GameStop’s remarkable Wall Street run took a bad turn on Tuesday morning, with the video game retailer seeing its share price drop 36% about two hours into trading. The plunge pushed GameStop’s share price down to about $144 per share, a day after closing at $225 per share.
The retailer was at the center of a frenzy last week, when its share price zoomed from below $40 per share to nearly $350 per share last Wednesday. GameStop’s rally was spurred on in large part by the support of Wall Street Bets, a popular Reddit forum, which has championed the stock in recent months due to management changes. Another selling point?

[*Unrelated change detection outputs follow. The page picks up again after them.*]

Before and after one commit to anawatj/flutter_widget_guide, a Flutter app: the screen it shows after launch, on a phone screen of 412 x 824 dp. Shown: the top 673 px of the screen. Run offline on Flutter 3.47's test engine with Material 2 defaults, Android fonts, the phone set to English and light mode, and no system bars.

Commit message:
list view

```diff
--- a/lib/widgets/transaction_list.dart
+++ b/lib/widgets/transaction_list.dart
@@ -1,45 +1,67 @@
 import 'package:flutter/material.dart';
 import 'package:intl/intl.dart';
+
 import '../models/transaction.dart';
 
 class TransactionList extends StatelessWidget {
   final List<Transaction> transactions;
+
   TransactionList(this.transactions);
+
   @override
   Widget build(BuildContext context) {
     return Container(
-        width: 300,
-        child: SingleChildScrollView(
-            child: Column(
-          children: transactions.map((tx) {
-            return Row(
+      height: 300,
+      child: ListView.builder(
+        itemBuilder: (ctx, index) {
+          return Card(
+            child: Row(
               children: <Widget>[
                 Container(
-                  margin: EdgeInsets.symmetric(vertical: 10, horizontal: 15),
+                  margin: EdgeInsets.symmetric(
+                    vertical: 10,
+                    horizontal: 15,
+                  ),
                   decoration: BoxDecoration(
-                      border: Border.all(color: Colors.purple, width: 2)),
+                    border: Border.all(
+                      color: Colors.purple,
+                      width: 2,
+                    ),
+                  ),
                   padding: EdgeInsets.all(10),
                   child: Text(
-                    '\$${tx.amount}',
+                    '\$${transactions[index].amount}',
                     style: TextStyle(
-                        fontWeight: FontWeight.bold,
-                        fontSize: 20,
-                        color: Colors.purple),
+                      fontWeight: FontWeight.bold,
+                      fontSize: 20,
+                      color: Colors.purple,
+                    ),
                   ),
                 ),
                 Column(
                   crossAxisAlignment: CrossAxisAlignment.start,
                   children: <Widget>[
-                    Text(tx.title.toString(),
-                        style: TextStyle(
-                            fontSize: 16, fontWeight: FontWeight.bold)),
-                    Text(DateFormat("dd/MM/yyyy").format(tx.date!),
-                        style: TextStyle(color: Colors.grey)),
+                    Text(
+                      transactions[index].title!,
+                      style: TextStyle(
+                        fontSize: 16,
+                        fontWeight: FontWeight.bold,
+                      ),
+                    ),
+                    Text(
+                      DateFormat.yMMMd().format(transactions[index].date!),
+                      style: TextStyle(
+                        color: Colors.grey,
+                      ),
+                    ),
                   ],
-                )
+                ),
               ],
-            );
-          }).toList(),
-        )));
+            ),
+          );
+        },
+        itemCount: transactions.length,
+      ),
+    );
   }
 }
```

GameStop’s stock was abnormally shorted, or bet against, by hedge funds — a fact that appealed to many WSB-inspired investors looking to stick it to Wall Street and drive the price higher.
GameStop’s meteoric rise stalled last Thursday, though, when Robinhood, the stock trading app, barred users from buying GameStop shares and other so-called “meme stocks” like AMC and BlackBerry. Robinhood’s decision infuriated many of its users, who were only given the option to sell their GameStop shares; the app restored “limited” GameStop purchasing on Friday, after raising $1 billion in emergency funding. (Robinhood raised an additional $2.4 billion on Monday.)
Robinhood CEO Vlad Tenev, in an interview with CNBC last Thursday, said the app restricted trading “in order to protect the firm and protect our customers.” That explanation did little to satiate GameStop and AMC shareholders, though, who were irate that the app had curtailed trading; the phrase “F- Robinhood” quickly gained traction on Wall Street Bets in the aftermath, with GameStop shareholders saying Robinhood gave short sellers a chance to cover their positions while trading was blocked.
Despite the blowback, Robinhood still had a huge week in terms of app downloads last week, with 2.1 million people downloading the app between January 25 and January 31 — an increase of 394% week-over-week — according to data shared from Sensor Tower. Other trading apps enjoyed a surge in new downloads, too, with Cash App increasing 32% week-over-week to 850,000 downloads, Schwab increasing 339% to 123,000 downloads, and SoFi increasing 900% to 200,000 downloads, per Sensor Tower.
Despite the big drop, Wall Street Bets was still full of users imploring others to hold their GameStop shares on Tuesday. “Down $60K and I’m holding,” one user posted.